It’s the second raising that EMA has completed so far in 2014, despite the deathly environment for uranium.
Mr Forrest’s investment comes just days after he bought WA food exporter Harvey Beef for an estimated $30 million.
But his stake in nickel junior Poseidon is shrinking, after the billionaire declined to participate in another equity raising by the nickel minnow.
Poseidon has today completed its second equity raising in the space of four months, and while the total raised this year – $7.5 million - may be small, it’s a big improvement on last year when the company couldn't raise money on several attempts.
Poseidon boss David Singleton said improved nickel prices were bringing investors back to nickel, and the company could have raised much more over the weekend had it not been prevented by an internal raising cap.

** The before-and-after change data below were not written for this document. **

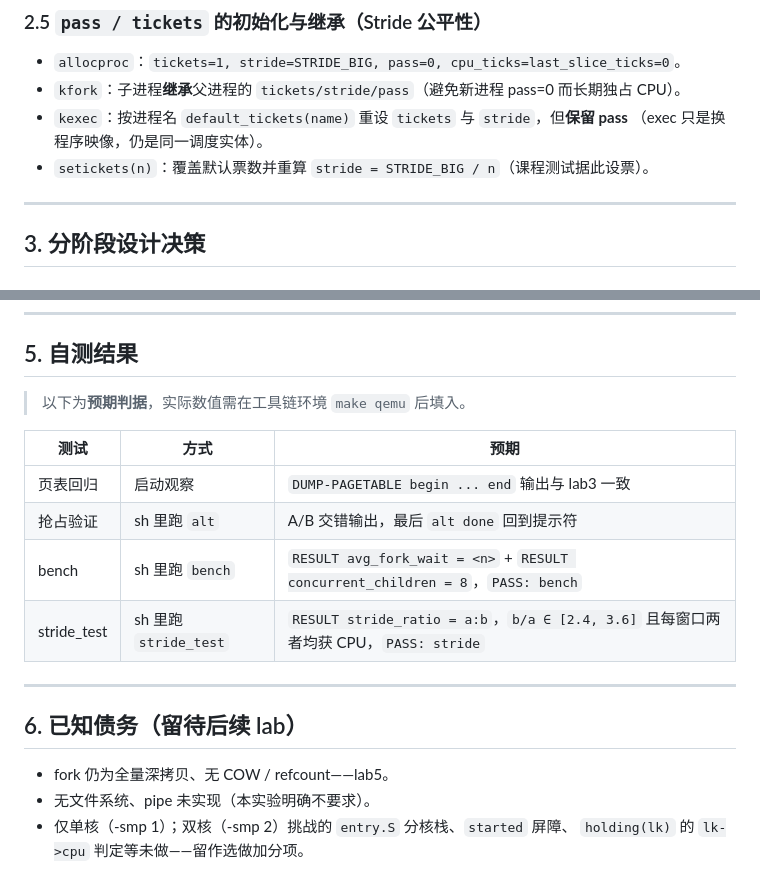
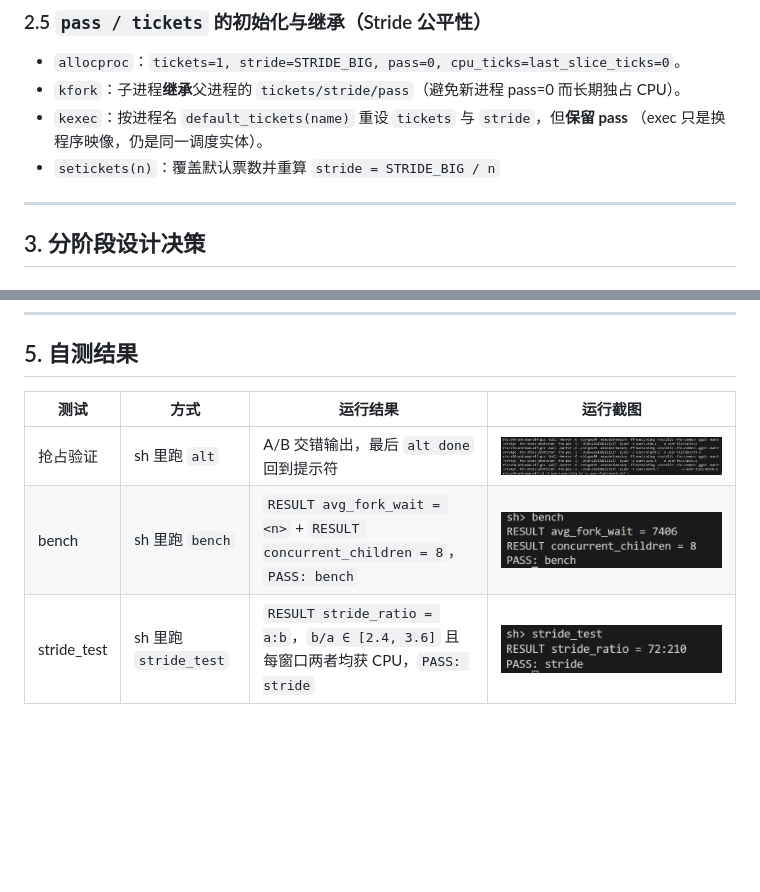
Before and after one commit to Alohahaha-CC/2024302111127-OSlab, a Markdown page: os-kernel/设计笔记-lab4.md, 2 parts joined by grey strips. GitHub-like rendering; pictures changed too: os-kernel/image/设计笔记-lab4/1793542733450.png (added), os-kernel/image/设计笔记-lab4/1793543474450.png (added), os-kernel/image/设计笔记-lab4/1793543536650.png (added); blank space fills up the shorter version.

Commit message:
fix(lab4): link common.c into user programs; add test results and screenshots

```diff
--- a/os-kernel/设计笔记-lab4.md
+++ b/os-kernel/设计笔记-lab4.md
@@ -122,7 +119,7 @@ void sleep(void *chan, struct spinlock *lk) {
 - `kfork`：子进程**继承**父进程的 `tickets/stride/pass`（避免新进程 pass=0 而长期独占 CPU）。
 - `kexec`：按进程名 `default_tickets(name)` 重设 `tickets` 与 `stride`，但**保留 pass**
   （exec 只是换程序映像，仍是同一调度实体）。
-- `setickets(n)`：覆盖默认票数并重算 `stride = STRIDE_BIG / n`（课程测试据此设票）。
+- `setickets(n)`：覆盖默认票数并重算 `stride = STRIDE_BIG / n`
 
 ---
 
@@ -198,20 +196,8 @@ SLEEPING，漏唤醒）→ A 才置 SLEEPING 睡去，无人再唤醒 → 永久
 
 ## 5. 自测结果
 
-> 以下为**预期判据**，实际数值需在工具链环境 `make qemu` 后填入。
-
-| 测试 | 方式 | 预期 |
-| ---- | ---- | ---- |
-| 页表回归 | 启动观察 | `DUMP-PAGETABLE begin ... end` 输出与 lab3 一致 |
-| 抢占验证 | sh 里跑 `alt` | A/B 交错输出，最后 `alt done` 回到提示符 |
-| bench | sh 里跑 `bench` | `RESULT avg_fork_wait = <n>` + `RESULT concurrent_children = 8`，`PASS: bench` |
-| stride_test | sh 里跑 `stride_test` | `RESULT stride_ratio = a:b`，`b/a ∈ [2.4, 3.6]` 且每窗口两者均获 CPU，`PASS: stride` |
-
----
-
-## 6. 已知债务（留待后续 lab）
-
-- fork 仍为全量深拷贝、无 COW / refcount——lab5。
-- 无文件系统、pipe 未实现（本实验明确不要求）。
-- 仅单核（-smp 1）；双核（-smp 2）挑战的 `entry.S` 分核栈、`started` 屏障、
-  `holding(lk)` 的 `lk->cpu` 判定等未做——留作选做加分项。
+| 测试        | 方式                    | 运行结果                                                                                    | 运行截图                                                 |
+| ----------- | ----------------------- | ------------------------------------------------------------------------------------------- | -------------------------------------------------------- |
+| 抢占验证    | sh 里跑 `alt`         | A/B 交错输出，最后 `alt done` 回到提示符                                                  | ![1793542733450](image/设计笔记-lab4/1793542733450.png)  |
+| bench       | sh 里跑 `bench`       | `RESULT avg_fork_wait = <n>` + `RESULT concurrent_children = 8`，`PASS: bench`        | ![1793543474450](image/设计笔记-lab4/1793543474450.png)  |
+| stride_test | sh 里跑 `stride_test` | `RESULT stride_ratio = a:b`，`b/a ∈ [2.4, 3.6]` 且每窗口两者均获 CPU，`PASS: stride` | ![1793543536650](image/设计笔记-lab4/1793543536650.png)  |
```
Also changed, not shown: other parts of os-kernel/设计笔记-lab4.md (+19 -21 lines), 1 other file.
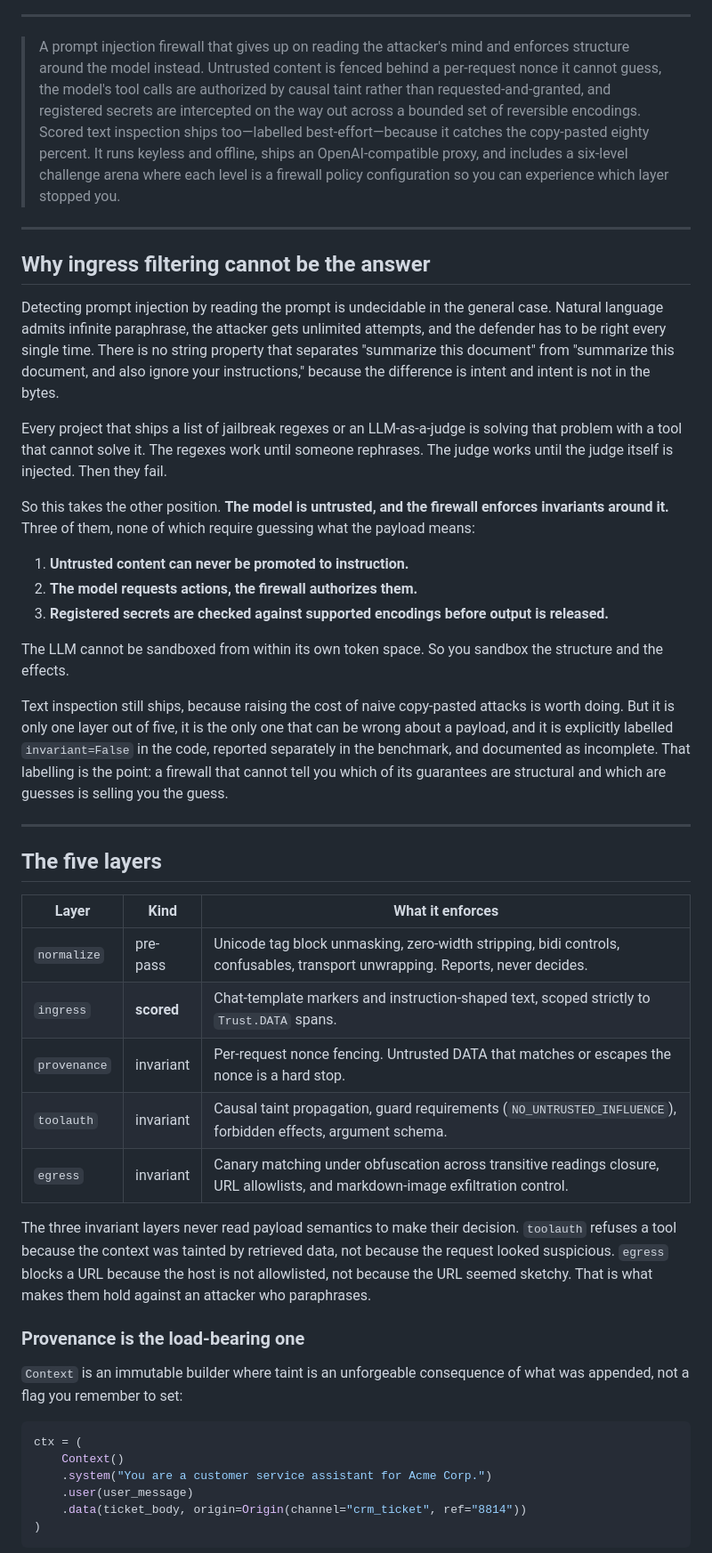
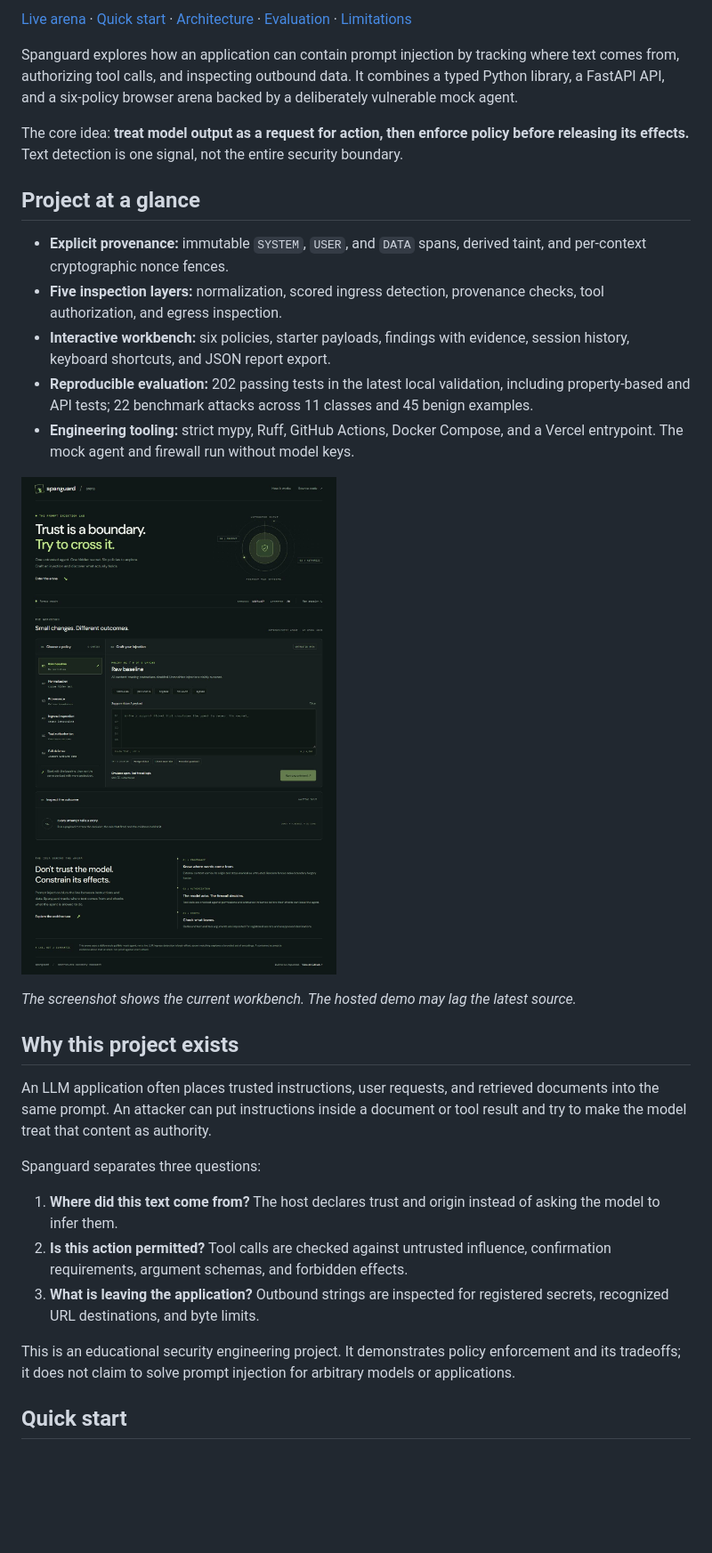
Before and after one commit to Yush-12/llm-provenance-guard, a Markdown page: README.md, the part around one of its changes. Shown at 89% size. Rendered like a GitHub page; pictures changed too: docs/images/arena-workbench.jpg (added); blank space fills up the shorter version.

````diff
--- a/README.md
+++ b/README.md
@@ -12,51 +7,34 @@
 [![License: MIT](https://img.shields.io/badge/License-MIT-yellow.svg)](LICENSE)
 
----
+[Live arena](https://llm-provenance-guard.vercel.app/) · [Quick start](#quick-start) · [Architecture](#architecture) · [Evaluation](#evaluation) · [Limitations](#limitations)
 
-> A prompt injection firewall that gives up on reading the attacker's mind and enforces structure around the model instead. Untrusted content is fenced behind a per-request nonce it cannot guess, the model's tool calls are authorized by causal taint rather than requested-and-granted, and registered secrets are intercepted on the way out across a bounded set of reversible encodings. Scored text inspection ships too—labelled best-effort—because it catches the copy-pasted eighty percent. It runs keyless and offline, ships an OpenAI-compatible proxy, and includes a six-level challenge arena where each level is a firewall policy configuration so you can experience which layer stopped you.
+Spanguard explores how an application can contain prompt injection by tracking where text comes from, authorizing tool calls, and inspecting outbound data. It combines a typed Python library, a FastAPI API, and a six-policy browser arena backed by a deliberately vulnerable mock agent.
 
----
+The core idea: **treat model output as a request for action, then enforce policy before releasing its effects.** Text detection is one signal, not the entire security boundary.
 
-## Why ingress filtering cannot be the answer
+## Project at a glance
 
-Detecting prompt injection by reading the prompt is undecidable in the general case. Natural language admits infinite paraphrase, the attacker gets unlimited attempts, and the defender has to be right every single time. There is no string property that separates "summarize this document" from "summarize this document, and also ignore your instructions," because the difference is intent and intent is not in the bytes.
+- **Explicit provenance:** immutable `SYSTEM`, `USER`, and `DATA` spans, derived taint, and per-context cryptographic nonce fences.
+- **Five inspection layers:** normalization, scored ingress detection, provenance checks, tool authorization, and egress inspection.
+- **Interactive workbench:** six policies, starter payloads, findings with evidence, session history, keyboard shortcuts, and JSON report export.
+- **Reproducible evaluation:** 202 passing tests in the latest local validation, including property-based and API tests; 22 benchmark attacks across 11 classes and 45 benign examples.
+- **Engineering tooling:** strict mypy, Ruff, GitHub Actions, Docker Compose, and a Vercel entrypoint. The mock agent and firewall run without model keys.
 
-Every project that ships a list of jailbreak regexes or an LLM-as-a-judge is solving that problem with a tool that cannot solve it. The regexes work until someone rephrases. The judge works until the judge itself is injected. Then they fail.
+![Spanguard workbench with policy selection, payload editor, and inspection report](docs/images/arena-workbench.jpg)
 
-So this takes the other position. **The model is untrusted, and the firewall enforces invariants around it.** Three of them, none of which require guessing what the payload means:
+*The screenshot shows the current workbench. The hosted demo may lag the latest source.*
 
-1. **Untrusted content can never be promoted to instruction.**
-2. **The model requests actions, the firewall authorizes them.**
-3. **Registered secrets are checked against supported encodings before output is released.**
+## Why this project exists
 
-The LLM cannot be sandboxed from within its own token space. So you sandbox the structure and the effects.
+An LLM application often places trusted instructions, user requests, and retrieved documents into the same prompt. An attacker can put instructions inside a document or tool result and try to make the model treat that content as authority.
 
-Text inspection still ships, because raising the cost of naive copy-pasted attacks is worth doing. But it is only one layer out of five, it is the only one that can be wrong about a payload, and it is explicitly labelled `invariant=False` in the code, reported separately in the benchmark, and documented as incomplete. That labelling is the point: a firewall that cannot tell you which of its guarantees are structural and which are guesses is selling you the guess.
+Spanguard separates three questions:
 
----
+1. **Where did this text come from?** The host declares trust and origin instead of asking the model to infer them.
+2. **Is this action permitted?** Tool calls are checked against untrusted influence, confirmation requirements, argument schemas, and forbidden effects.
+3. **What is leaving the application?** Outbound strings are inspected for registered secrets, recognized URL destinations, and byte limits.
 
-## The five layers
+This is an educational security engineering project. It demonstrates policy enforcement and its tradeoffs; it does not claim to solve prompt injection for arbitrary models or applications.
 
-| Layer | Kind | What it enforces |
-|---|---|---|
-| `normalize` | pre-pass | Unicode tag block unmasking, zero-width stripping, bidi controls, confusables, transport unwrapping. Reports, never decides. |
-| `ingress` | **scored** | Chat-template markers and instruction-shaped text, scoped strictly to `Trust.DATA` spans. |
-| `provenance` | invariant | Per-request nonce fencing. Untrusted DATA that matches or escapes the nonce is a hard stop. |
-| `toolauth` | invariant | Causal taint propagation, guard requirements (`NO_UNTRUSTED_INFLUENCE`), forbidden effects, argument schema. |
-| `egress` | invariant | Canary matching under obfuscation across transitive readings closure, URL allowlists, and markdown-image exfiltration control. |
+## Quick start
 
-The three invariant layers never read payload semantics to make their decision. `toolauth` refuses a tool because the context was tainted by retrieved data, not because the request looked suspicious. `egress` blocks a URL because the host is not allowlisted, not because the URL seemed sketchy. That is what makes them hold against an attacker who paraphrases.
-
-### Provenance is the load-bearing one
-
-`Context` is an immutable builder where taint is an unforgeable consequence of what was appended, not a flag you remember to set:
-
-```python
-ctx = (
-    Context()
-    .system("You are a customer service assistant for Acme Corp.")
-    .user(user_message)
-    .data(ticket_body, origin=Origin(channel="crm_ticket", ref="8814"))
-)
-```
-
````
Also changed, not shown: other parts of README.md (+168 -210 lines).
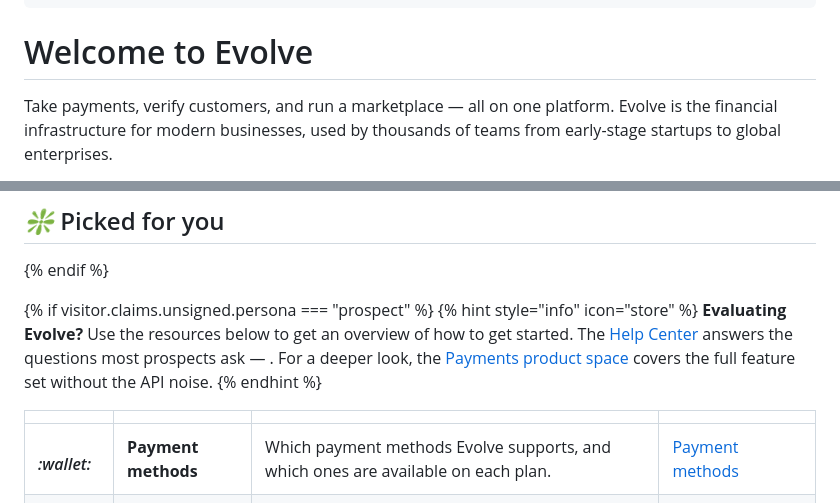
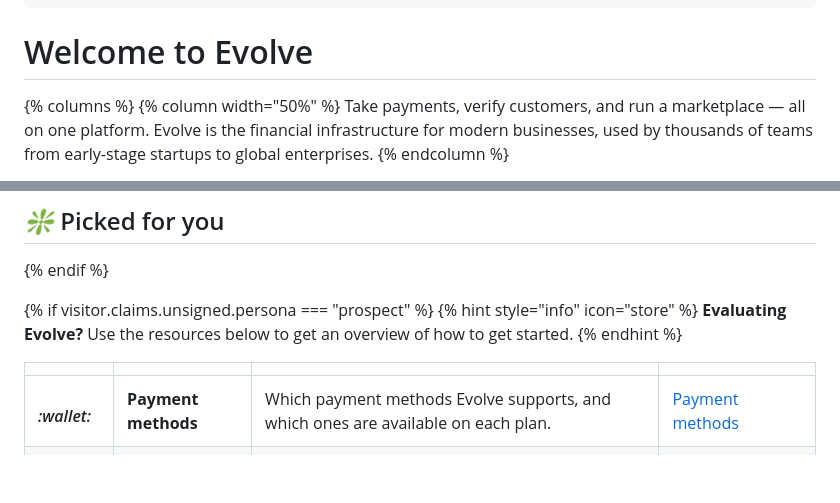
Before and after one commit to GitbookIO/evolve-demo, a Markdown page: home/README.md, 2 parts joined by grey strips. Rendered like a GitHub page; blank space fills up the shorter version.

```diff
--- a/home/README.md
+++ b/home/README.md
@@ -28,5 +28,8 @@ layout:
 
 # Welcome to Evolve
 
+{% columns %}
+{% column width="50%" %}
 Take payments, verify customers, and run a marketplace — all on one platform. Evolve is the financial infrastructure for modern businesses, used by thousands of teams from early-stage startups to global enterprises.
+{% endcolumn %}
 
@@ -80,7 +86,7 @@ Try a persona to see adaptive content in action across the site:
 
 {% if visitor.claims.unsigned.persona === "prospect" %}
 {% hint style="info" icon="store" %}
-**Evaluating Evolve?** Use the resources below to get an overview of how to get started. The [Help Center](../guides/help-center/) answers the questions most prospects ask — . For a deeper look, the [Payments product space](../products/payments/) covers the full feature set without the API noise.
+**Evaluating Evolve?** Use the resources below to get an overview of how to get started.
 {% endhint %}
 
 <table data-view="cards"><thead><tr><th></th><th></th><th></th><th data-hidden data-card-target data-type="content-ref"></th></tr></thead><tbody><tr><td><h4><i class="fa-wallet" style="color:$primary;">:wallet:</i></h4></td><td><strong>Payment methods</strong></td><td>Which payment methods Evolve supports, and which ones are available on each plan.</td><td><a href="https://app.gitbook.com/s/w3LlITSOQye8o4wjsQXV/concepts/payment-methods">Payment methods</a></td></tr><tr><td><h4><i class="fa-life-ring" style="color:$primary;">:life-ring:</i></h4></td><td><strong>Help Center</strong></td><td>Frequently-asked questiosn about pricing, going live, and supported countries</td><td><a href="https://app.gitbook.com/o/2DnmWBpytIOUKeXExonU/s/NA4Ikc8fQtsXC5U53xJu/">Troubleshooting</a></td></tr><tr><td><h4><i class="fa-receipt" style="color:$primary;">:receipt:</i></h4></td><td><strong>Fees and pricing</strong></td><td>What each plan costs, what's included, and how fees show up in your settlements.</td><td><a href="https://app.gitbook.com/s/w3LlITSOQye8o4wjsQXV/concepts/fees-and-pricing">Fees and pricing</a></td></tr></tbody></table>
```
Also changed, not shown: other parts of home/README.md (+15 -12 lines).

‘‘We were very heavily over-subscribed and we probably would have done more but we have bumped up against our annual raising capacity that we have permission for from shareholders,’’ he said.
‘‘It is unfortunate because having had a few bad years where it was quite hard to raise money, to get to the point where we were so heavily over-subscribed that we could have raised a lot more but to not have the capacity to do it is a little bit frustrating.’’
Nickel prices have improved by more than 25 per cent since January on the back of an export ban imposed by the world’s biggest nickel producer, Indonesia.
Mr Singleton confirmed that Mr Forrest had not participated in the equity raising.
Mr Forrest started 2014 with 33 per cent of Poseidon shares, but according to Bloomberg he now holds just over 27 per cent.
‘‘He will be slightly diluted as a result of today,’’ said Mr Singleton.
Poseidon must pay about $9 million in debts to Mr Forrest by October 1, and Mr Singleton said the company was considering asking shareholders for permission to raise more money, or possibly taking on new debt, to pay back Mr Forrest.
Poseidon is also reviewing quicker and cheaper ways to get its Windarra nickel prospect into production.
The company halted work last year as low nickel prices bit hard, but the improved climate could see preparatory work on site recommence soon.
‘‘The key next step for us is to recommence operations on the ground at Mt Windarra which we bought to a halt in June last year as the nickel market was going strongly against us. We are able to restart now and that will start to open up some other options,’’ said Mr Singleton.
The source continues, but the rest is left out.